# WHAT IS NEEDED
Please copy each line of the records below that includes the word "context".

# PROVIDED MATERIAL
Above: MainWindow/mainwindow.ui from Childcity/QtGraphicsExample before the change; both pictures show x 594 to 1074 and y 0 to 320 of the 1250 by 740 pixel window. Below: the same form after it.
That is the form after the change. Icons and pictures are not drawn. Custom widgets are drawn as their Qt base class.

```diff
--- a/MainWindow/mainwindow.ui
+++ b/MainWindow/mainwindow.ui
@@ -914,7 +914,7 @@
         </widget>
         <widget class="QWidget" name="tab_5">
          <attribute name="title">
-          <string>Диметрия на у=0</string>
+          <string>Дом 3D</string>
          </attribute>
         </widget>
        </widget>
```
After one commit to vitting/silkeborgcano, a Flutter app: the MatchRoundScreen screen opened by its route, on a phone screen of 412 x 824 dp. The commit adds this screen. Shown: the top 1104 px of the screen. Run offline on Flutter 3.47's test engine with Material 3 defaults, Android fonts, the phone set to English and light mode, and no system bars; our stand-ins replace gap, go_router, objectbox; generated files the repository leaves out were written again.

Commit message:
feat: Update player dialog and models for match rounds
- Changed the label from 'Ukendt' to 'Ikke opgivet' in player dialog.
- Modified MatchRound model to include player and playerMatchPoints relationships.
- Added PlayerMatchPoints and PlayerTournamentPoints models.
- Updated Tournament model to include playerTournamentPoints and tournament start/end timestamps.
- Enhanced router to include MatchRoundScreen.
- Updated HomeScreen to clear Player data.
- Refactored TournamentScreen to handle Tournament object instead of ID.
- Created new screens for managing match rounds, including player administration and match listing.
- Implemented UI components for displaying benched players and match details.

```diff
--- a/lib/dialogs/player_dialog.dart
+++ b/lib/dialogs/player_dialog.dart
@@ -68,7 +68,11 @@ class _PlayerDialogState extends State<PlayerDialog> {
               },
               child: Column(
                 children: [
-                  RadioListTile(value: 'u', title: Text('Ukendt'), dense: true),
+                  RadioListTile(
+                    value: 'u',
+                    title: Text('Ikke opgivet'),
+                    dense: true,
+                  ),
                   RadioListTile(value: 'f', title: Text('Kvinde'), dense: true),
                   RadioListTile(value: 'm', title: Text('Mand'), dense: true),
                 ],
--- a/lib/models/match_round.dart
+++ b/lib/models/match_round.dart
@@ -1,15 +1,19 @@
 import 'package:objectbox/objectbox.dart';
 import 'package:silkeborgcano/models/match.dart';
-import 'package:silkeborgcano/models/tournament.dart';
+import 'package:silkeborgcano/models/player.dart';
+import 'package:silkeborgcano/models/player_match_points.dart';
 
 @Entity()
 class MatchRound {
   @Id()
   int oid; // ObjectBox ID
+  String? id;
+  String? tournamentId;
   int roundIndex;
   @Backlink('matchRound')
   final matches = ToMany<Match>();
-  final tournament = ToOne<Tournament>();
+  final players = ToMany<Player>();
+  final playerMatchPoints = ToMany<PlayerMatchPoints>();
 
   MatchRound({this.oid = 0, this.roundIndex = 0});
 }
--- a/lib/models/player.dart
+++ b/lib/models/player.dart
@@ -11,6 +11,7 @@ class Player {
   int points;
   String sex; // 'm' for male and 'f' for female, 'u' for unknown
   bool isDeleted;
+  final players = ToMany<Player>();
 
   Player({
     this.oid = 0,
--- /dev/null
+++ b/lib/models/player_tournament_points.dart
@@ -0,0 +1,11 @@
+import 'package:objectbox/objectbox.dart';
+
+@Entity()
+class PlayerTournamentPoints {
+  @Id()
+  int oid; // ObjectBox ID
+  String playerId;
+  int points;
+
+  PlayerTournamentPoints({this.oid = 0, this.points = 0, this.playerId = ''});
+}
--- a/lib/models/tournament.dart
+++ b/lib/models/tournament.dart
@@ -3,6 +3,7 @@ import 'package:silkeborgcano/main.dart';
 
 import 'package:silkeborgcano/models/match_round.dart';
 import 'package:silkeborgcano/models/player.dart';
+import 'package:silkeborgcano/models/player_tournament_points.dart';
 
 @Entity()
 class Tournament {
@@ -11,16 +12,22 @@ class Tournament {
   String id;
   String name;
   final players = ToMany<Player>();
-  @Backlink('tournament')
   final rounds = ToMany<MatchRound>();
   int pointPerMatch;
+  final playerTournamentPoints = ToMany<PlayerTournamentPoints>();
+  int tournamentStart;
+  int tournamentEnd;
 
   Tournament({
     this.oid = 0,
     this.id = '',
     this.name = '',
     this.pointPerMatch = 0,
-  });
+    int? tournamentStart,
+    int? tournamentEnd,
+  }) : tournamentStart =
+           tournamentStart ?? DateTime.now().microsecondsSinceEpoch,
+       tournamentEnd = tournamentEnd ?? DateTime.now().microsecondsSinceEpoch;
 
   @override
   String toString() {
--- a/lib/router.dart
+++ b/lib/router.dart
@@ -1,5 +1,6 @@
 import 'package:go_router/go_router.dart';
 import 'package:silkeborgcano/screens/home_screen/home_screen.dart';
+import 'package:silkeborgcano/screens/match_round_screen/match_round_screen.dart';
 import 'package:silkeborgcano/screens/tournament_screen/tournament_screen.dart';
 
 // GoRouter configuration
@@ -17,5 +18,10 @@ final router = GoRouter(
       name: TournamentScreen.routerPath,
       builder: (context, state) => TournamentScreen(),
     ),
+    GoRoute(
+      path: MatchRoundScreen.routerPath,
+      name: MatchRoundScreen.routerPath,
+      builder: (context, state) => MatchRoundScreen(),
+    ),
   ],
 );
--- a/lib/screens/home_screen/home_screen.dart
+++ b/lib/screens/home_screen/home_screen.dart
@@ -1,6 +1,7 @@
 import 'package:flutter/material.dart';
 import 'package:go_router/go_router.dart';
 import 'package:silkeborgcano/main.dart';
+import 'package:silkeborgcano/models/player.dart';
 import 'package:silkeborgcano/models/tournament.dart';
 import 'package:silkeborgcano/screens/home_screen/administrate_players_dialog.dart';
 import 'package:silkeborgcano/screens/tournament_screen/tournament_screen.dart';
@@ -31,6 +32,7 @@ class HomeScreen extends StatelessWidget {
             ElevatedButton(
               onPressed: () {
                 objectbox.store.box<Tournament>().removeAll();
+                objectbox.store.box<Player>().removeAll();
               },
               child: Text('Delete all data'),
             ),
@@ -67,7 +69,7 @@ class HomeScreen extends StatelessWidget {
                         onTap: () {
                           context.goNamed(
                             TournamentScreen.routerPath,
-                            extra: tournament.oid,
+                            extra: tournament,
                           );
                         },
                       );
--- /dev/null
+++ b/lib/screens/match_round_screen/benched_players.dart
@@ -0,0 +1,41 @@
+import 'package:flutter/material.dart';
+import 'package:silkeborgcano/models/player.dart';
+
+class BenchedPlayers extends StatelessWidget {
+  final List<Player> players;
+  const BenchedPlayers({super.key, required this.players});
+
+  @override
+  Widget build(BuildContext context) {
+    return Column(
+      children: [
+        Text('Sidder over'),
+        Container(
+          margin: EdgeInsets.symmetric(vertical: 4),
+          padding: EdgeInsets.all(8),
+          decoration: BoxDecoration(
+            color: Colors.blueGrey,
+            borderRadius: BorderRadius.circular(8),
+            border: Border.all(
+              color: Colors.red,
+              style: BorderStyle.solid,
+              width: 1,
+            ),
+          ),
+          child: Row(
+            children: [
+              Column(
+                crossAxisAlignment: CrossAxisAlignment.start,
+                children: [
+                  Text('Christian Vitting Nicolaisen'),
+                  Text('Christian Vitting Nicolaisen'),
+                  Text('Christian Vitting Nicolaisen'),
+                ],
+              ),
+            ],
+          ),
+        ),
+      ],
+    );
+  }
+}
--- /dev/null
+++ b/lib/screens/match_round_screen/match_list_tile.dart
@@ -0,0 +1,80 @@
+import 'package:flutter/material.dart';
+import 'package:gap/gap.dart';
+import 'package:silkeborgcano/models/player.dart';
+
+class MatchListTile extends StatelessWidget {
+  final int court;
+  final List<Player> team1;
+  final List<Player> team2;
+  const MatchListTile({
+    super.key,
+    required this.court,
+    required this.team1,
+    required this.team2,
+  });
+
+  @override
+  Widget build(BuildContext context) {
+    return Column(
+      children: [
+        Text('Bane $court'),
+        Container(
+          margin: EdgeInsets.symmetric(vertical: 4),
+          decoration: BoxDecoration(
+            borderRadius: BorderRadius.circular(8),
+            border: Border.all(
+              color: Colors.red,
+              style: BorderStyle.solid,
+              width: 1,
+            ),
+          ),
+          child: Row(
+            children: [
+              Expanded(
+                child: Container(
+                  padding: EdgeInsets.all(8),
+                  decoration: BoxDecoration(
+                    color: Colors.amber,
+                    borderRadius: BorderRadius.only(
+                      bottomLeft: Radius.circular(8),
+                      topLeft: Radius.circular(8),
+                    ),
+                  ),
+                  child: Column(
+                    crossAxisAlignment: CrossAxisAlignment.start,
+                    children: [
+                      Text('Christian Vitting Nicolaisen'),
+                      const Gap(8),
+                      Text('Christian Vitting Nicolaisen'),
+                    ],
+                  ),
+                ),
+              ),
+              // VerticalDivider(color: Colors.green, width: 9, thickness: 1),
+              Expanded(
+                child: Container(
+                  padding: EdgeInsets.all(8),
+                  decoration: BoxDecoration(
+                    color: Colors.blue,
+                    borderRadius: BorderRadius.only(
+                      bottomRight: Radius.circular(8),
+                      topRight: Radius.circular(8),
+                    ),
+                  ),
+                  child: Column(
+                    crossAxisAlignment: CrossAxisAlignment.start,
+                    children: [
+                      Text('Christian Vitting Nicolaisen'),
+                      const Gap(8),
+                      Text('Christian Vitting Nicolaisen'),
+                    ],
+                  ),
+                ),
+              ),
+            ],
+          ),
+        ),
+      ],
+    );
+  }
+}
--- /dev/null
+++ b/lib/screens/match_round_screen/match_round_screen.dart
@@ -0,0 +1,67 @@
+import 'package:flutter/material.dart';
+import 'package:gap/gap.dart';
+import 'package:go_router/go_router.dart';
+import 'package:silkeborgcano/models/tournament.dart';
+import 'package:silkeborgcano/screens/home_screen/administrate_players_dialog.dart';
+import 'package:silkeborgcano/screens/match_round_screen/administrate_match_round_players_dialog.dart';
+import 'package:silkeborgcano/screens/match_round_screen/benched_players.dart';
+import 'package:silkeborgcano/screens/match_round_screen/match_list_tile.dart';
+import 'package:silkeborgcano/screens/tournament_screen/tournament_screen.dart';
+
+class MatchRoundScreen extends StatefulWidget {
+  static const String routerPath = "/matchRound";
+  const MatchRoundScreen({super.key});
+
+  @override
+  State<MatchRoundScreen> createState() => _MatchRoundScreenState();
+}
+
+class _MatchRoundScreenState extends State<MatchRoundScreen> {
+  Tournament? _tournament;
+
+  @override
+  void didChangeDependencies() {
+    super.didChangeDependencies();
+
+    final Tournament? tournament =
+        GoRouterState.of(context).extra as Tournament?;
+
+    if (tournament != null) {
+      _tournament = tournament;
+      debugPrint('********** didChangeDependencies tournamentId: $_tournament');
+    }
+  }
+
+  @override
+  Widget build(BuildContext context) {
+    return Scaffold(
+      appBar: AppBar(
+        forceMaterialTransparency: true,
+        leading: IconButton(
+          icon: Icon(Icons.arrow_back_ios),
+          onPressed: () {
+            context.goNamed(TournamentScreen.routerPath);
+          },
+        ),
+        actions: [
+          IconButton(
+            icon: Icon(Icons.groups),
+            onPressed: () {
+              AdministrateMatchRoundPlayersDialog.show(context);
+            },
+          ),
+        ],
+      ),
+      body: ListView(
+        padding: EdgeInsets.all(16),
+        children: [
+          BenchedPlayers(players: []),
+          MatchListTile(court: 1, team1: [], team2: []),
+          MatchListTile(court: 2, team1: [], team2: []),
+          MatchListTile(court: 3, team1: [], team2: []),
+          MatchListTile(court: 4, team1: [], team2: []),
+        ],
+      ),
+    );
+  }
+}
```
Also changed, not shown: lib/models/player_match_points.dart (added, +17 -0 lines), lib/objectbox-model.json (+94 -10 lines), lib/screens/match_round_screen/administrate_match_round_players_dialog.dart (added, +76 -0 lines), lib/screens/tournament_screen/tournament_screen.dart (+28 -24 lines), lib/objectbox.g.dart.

# TASK RESPONSE
       builder: (context, state) => TournamentScreen(),
+      builder: (context, state) => MatchRoundScreen(),
                           context.goNamed(
+  Widget build(BuildContext context) {
+  Widget build(BuildContext context) {
+        GoRouterState.of(context).extra as Tournament?;
+  Widget build(BuildContext context) {
+            context.goNamed(TournamentScreen.routerPath);
+              AdministrateMatchRoundPlayersDialog.show(context);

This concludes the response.